*** Begin section ***

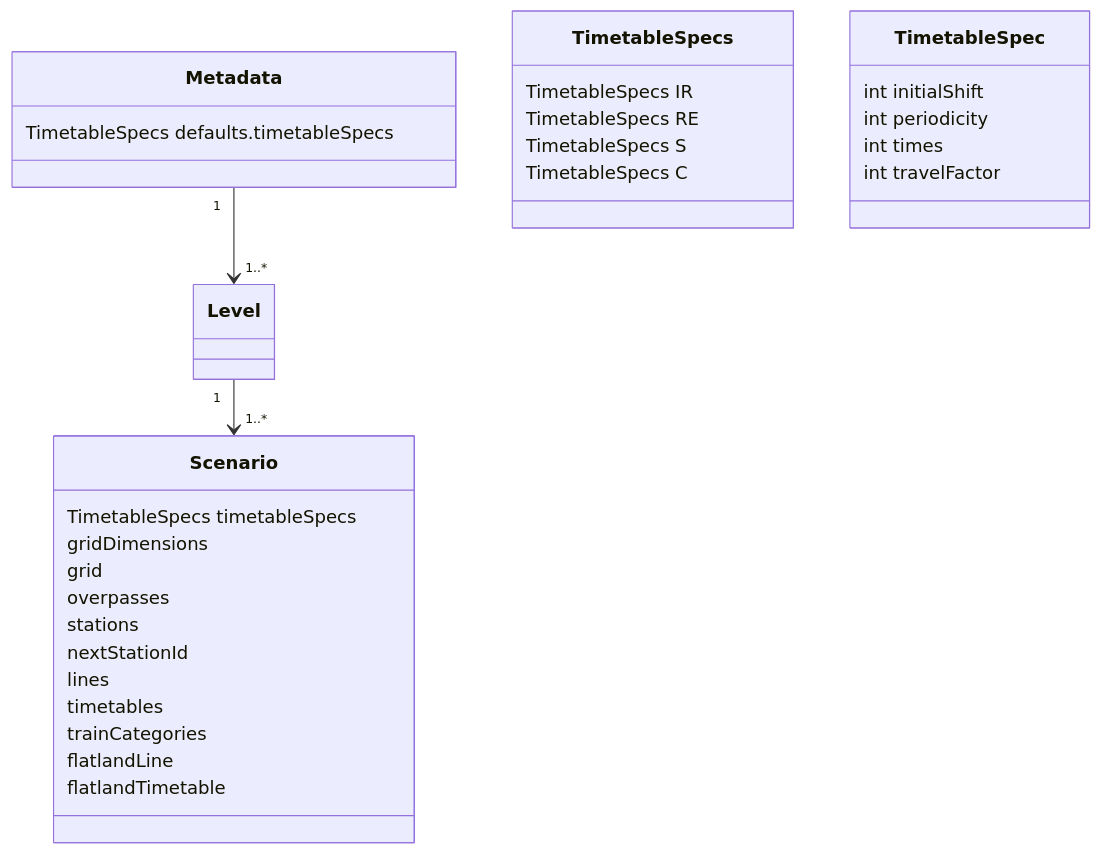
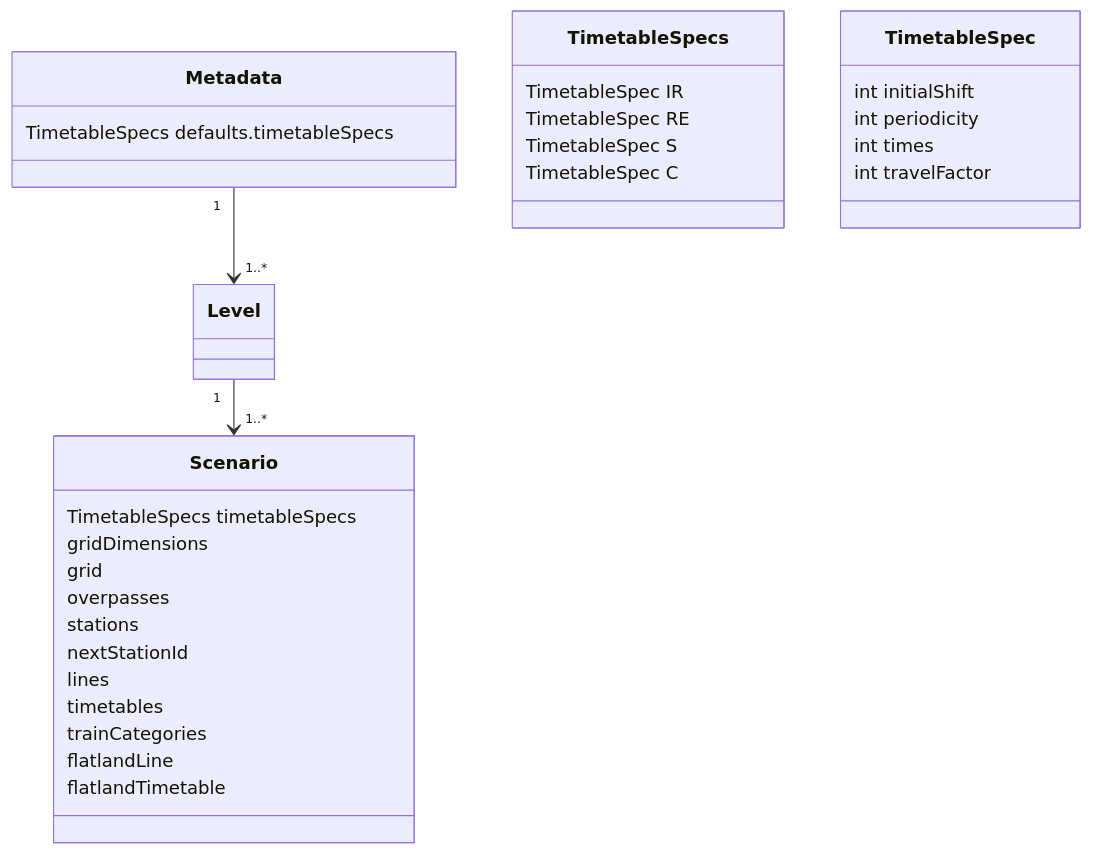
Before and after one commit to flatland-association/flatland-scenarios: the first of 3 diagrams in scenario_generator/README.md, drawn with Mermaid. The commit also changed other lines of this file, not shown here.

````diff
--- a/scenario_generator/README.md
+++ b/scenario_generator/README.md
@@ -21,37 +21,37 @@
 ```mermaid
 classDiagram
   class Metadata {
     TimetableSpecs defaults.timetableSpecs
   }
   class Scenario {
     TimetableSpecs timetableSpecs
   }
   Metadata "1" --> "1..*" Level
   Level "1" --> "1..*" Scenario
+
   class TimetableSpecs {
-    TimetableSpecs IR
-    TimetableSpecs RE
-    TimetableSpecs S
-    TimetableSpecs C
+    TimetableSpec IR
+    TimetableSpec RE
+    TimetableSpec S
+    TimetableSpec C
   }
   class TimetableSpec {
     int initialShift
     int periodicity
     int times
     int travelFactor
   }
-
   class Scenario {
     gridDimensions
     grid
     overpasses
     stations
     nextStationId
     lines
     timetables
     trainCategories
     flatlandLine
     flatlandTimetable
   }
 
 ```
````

*** End section ***
*** Begin section ***

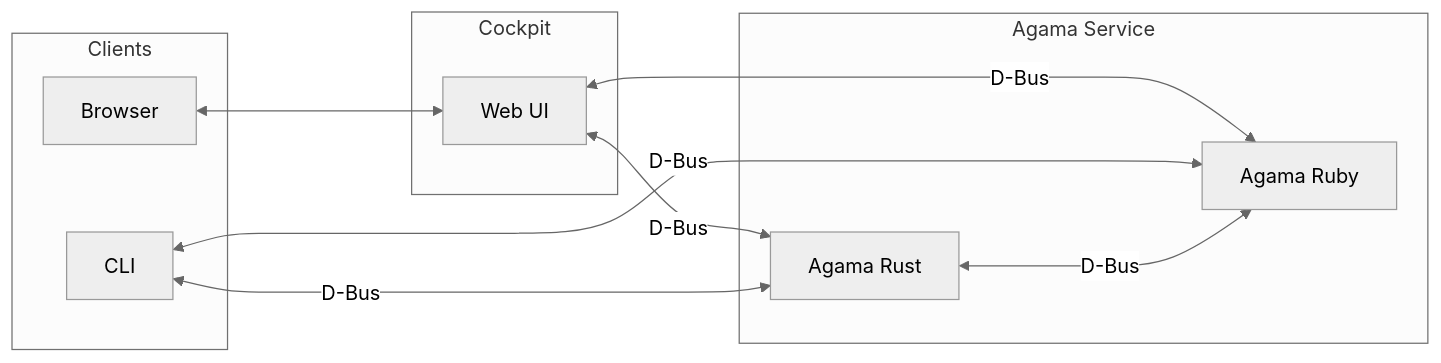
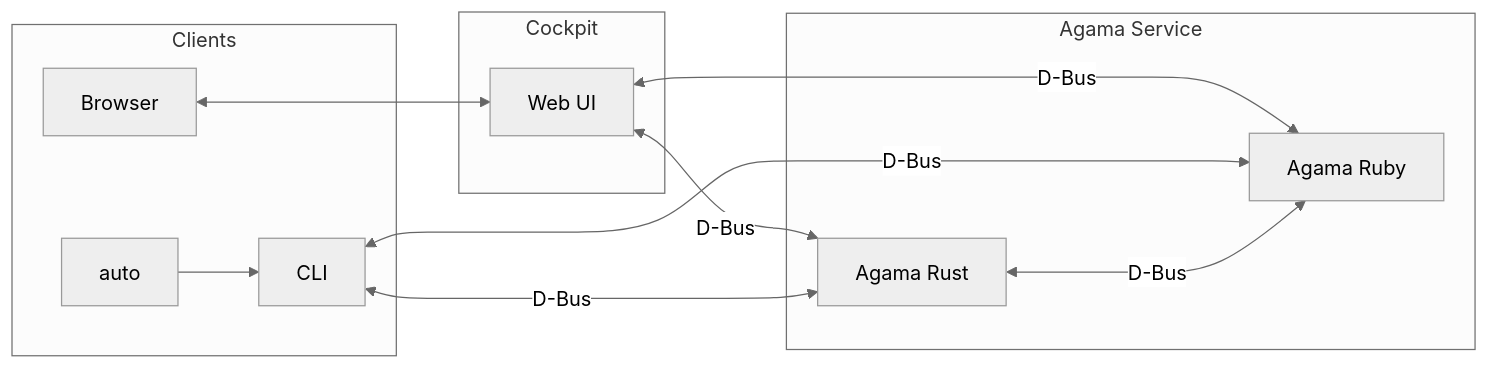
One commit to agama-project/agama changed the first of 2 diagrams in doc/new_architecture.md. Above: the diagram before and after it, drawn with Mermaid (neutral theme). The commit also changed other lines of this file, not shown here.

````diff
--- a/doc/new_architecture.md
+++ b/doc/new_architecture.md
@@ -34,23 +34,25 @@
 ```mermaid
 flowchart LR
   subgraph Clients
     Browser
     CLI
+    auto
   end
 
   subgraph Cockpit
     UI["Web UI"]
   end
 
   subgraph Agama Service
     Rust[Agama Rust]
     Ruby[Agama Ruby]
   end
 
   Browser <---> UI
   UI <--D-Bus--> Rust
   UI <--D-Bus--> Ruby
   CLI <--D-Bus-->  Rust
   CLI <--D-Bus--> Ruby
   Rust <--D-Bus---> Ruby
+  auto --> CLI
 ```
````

*** End section ***
*** Begin section ***

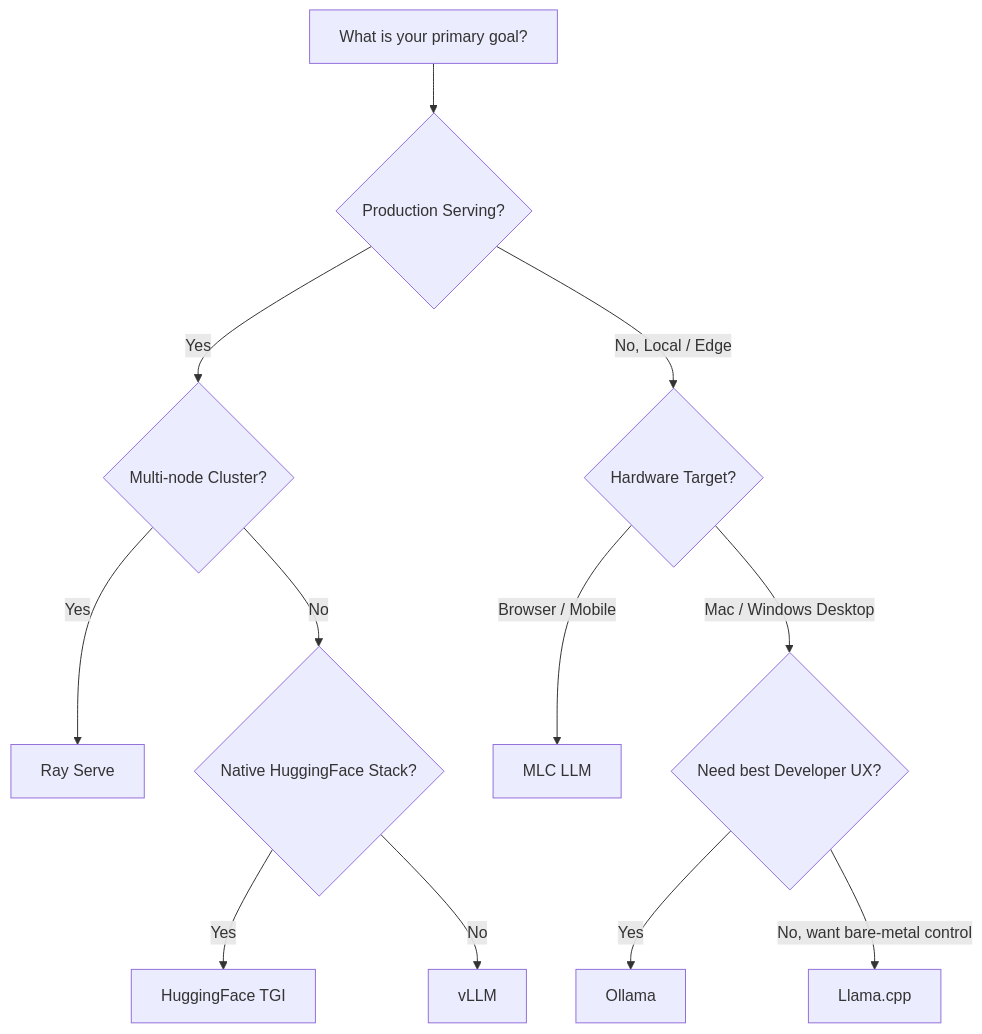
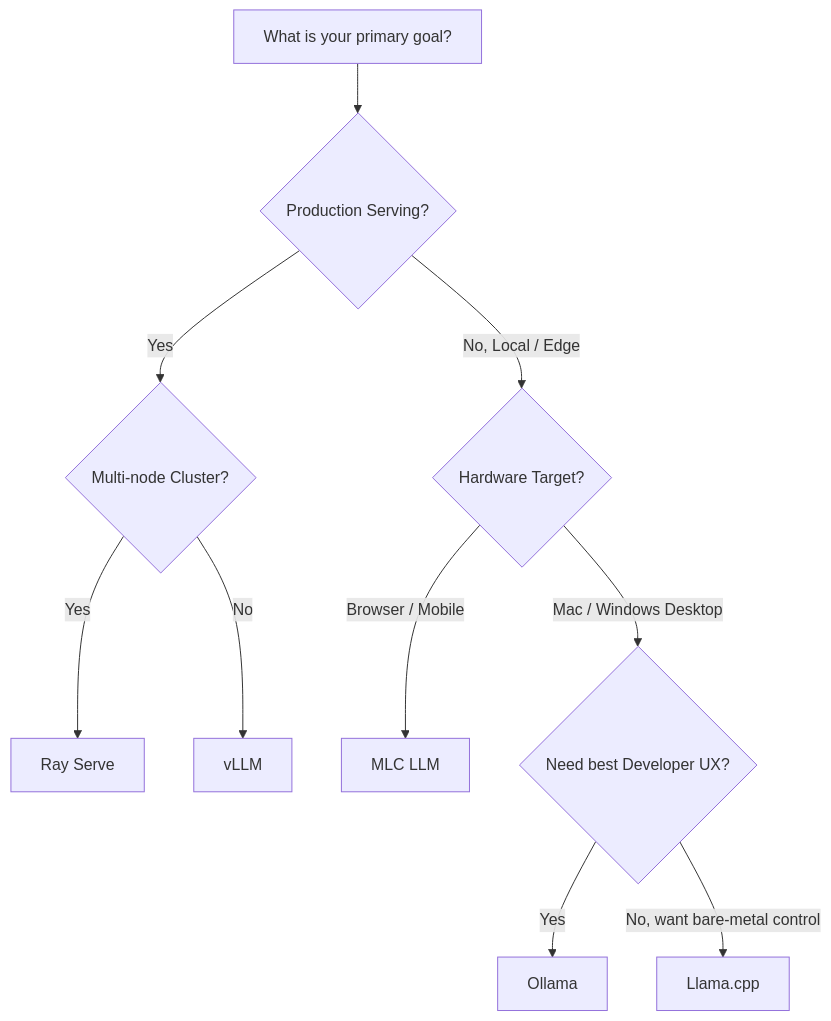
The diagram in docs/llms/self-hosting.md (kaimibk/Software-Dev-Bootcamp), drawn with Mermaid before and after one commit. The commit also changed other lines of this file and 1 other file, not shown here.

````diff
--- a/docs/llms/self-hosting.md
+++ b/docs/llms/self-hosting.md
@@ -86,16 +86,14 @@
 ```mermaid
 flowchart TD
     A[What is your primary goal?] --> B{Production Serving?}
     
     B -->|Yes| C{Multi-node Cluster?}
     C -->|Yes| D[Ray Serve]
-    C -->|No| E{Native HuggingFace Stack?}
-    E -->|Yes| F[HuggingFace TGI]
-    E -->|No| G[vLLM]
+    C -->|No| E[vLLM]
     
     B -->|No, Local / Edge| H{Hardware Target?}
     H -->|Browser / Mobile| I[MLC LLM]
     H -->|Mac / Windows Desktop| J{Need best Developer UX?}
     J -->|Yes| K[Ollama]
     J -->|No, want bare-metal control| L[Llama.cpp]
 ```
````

*** End section ***

Filter on the word "Rust": copy each matching line from the entries above.

▶ RESPONSE TO THIS TASK:
     Rust[Agama Rust]
   UI <--D-Bus--> Rust
   CLI <--D-Bus-->  Rust
   Rust <--D-Bus---> Ruby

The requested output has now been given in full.